Such revelations are not new to the Al Zeq family. “We were all worried,” Mohammed confided. “We knew Fatima was pregnant. She gave birth on Jan. 18, 2008 to a child we learned she called Yousef. She was subjected to all types of mental and physical pressure.”

According to her husband, Fatima and her newborn child were transferred from Maier Hospital in Israel back to Hasharon prison on the same day she gave birth.

While “the treatment female prisoners receive in Israeli jail is relatively appropriate,” said Taghrid Jahshan, a legal adviser for the Women’s Organization for Political Prisoners (WOFPP), an Israeli organization which supports female political prisoners and advocates for the release of all political prisoners, the amount of food rations they receive doesn’t count Yousef. So, Jahshan explained, “the women give their meals to Yousef.”

Meanwhile, Iris Meierhans, head of the ICRC’s communications department, has confirmed that they have visited Yousef and his mother in the past and will visit the child again soon.

Lack of Attorney Access

Jahshan was scheduled to visit Fatima Al Zeq and her son in the middle of last July. However, she explained, “due to the fact that she is not allowed to take her child with her to see lawyers, Al Zeq prefers not to leave her son alone, without his mother. Therefore she stays with him.”

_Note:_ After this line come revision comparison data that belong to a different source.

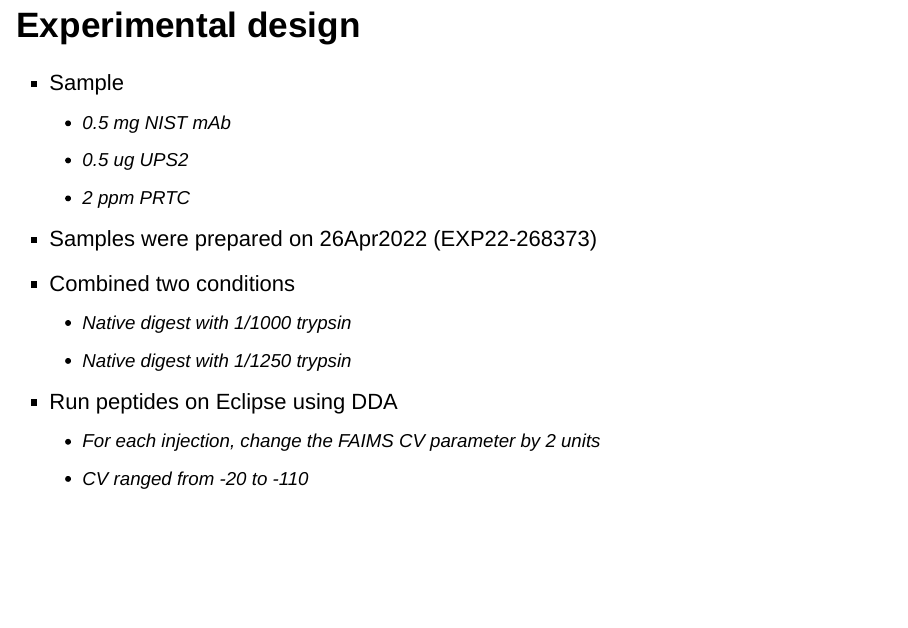
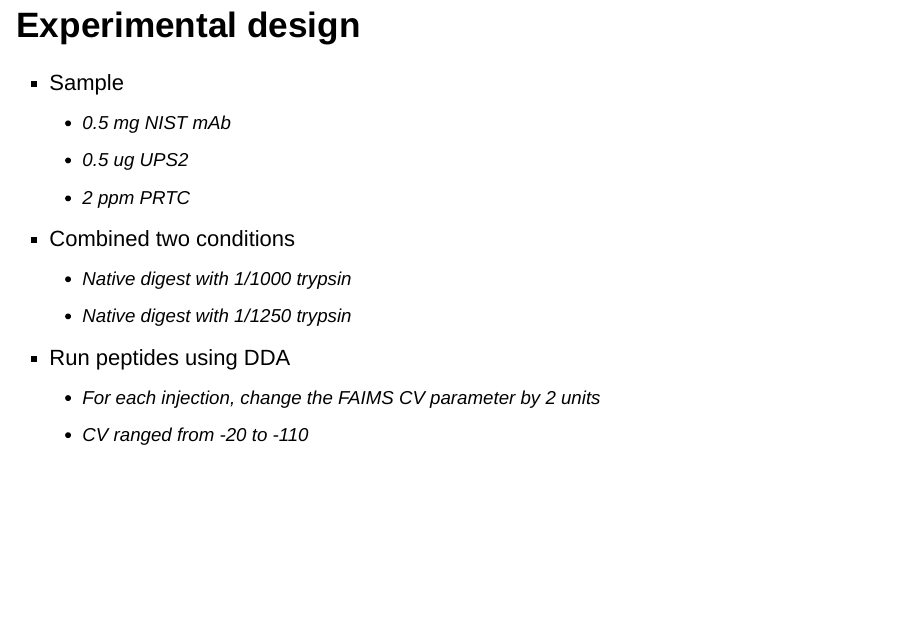
Before and after one commit to baezaj/r-mass-spectrometry-tools, an R Markdown document (bin/FAIMS_cross_prod.Rmd): page 2 of 13. Rendered offline with R 4.5, knitr and Pandoc, with nearby package versions; drawn as Slidy slides in place of the format the file asks for; some code elsewhere in the file could not run offline; column names are cleaned by a stand-in for the janitor package.

Commit message:
Update FAIMS_cross_prod.Rmd

```diff
--- a/bin/FAIMS_cross_prod.Rmd
+++ b/bin/FAIMS_cross_prod.Rmd
@@ -39,11 +39,10 @@ theme_set(theme_bw(base_size = 18))
   - 0.5 mg NIST mAb
   - 0.5 ug UPS2
   - 2 ppm PRTC
-* Samples were prepared on 26Apr2022 (EXP22-268373)
 * Combined two conditions
   - Native digest with 1/1000 trypsin
   - Native digest with 1/1250 trypsin
-* Run peptides on Eclipse using DDA
+* Run peptides using DDA
   - For each injection, change the FAIMS CV parameter by 2 units
   - CV ranged from -20 to -110
 
```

Additional efforts on behalf of prisoners have been made by the Israeli groups Yesh Din and the Movement for Freedom of Information. In the West Bank, military law allows GSS interrogators to prevent detainees from meeting with their lawyers for up to 30 days. In October 2007 Yesh Din approached the Office of the Prime Minister, requesting data showing how often interrogators invoke this authority. The Office of the Prime Minister replied on behalf of the GSS to Yesh Din that Freedom of Information Law “is not applicable to the GSS [General Security Service].” The two Israeli organizations have appealed that decision to the country’s High Court of Justice.

A Melancholy Homecoming

The ICRC has called on Israel to allow the families of Gaza prisoners to visit their relatives. “I’ve yet to see my own child,” Mohammed Al Zeq lamented. “Israel is not allowing Palestinian families to get out of Gaza to visit their relatives in Israeli jails.”

According to Israeli law, Yousef will be released from prison once he reaches two years of age, at which time he will be transferred to his father’s care. Fatima, however, will remain in jail indefinitely. As Taghrid Jahshan put it, “For her it is a nightmare that never ends.” 

Award-winning journalist Mohammed Omer reports on the Gaza Strip, where he maintains the Web site <www.rafahtoday.org>. He can be reached at <[email protected]>.


Undiagnosed Illness Spreading Among Palestinian Prisoners

According to Gaza-based Abdel Nasser Ferwana, a Palestinian researcher on prisoner affairs, a new, undiagnosed disease apparently is spreading among detainees at Israel’s Ofar prison. So far, he said, 29 prisoners have the disease, the symptoms of which include “high temperature or fever, coughing, nausea and vomiting, weakness of limbs, and difficulty standing and walking.”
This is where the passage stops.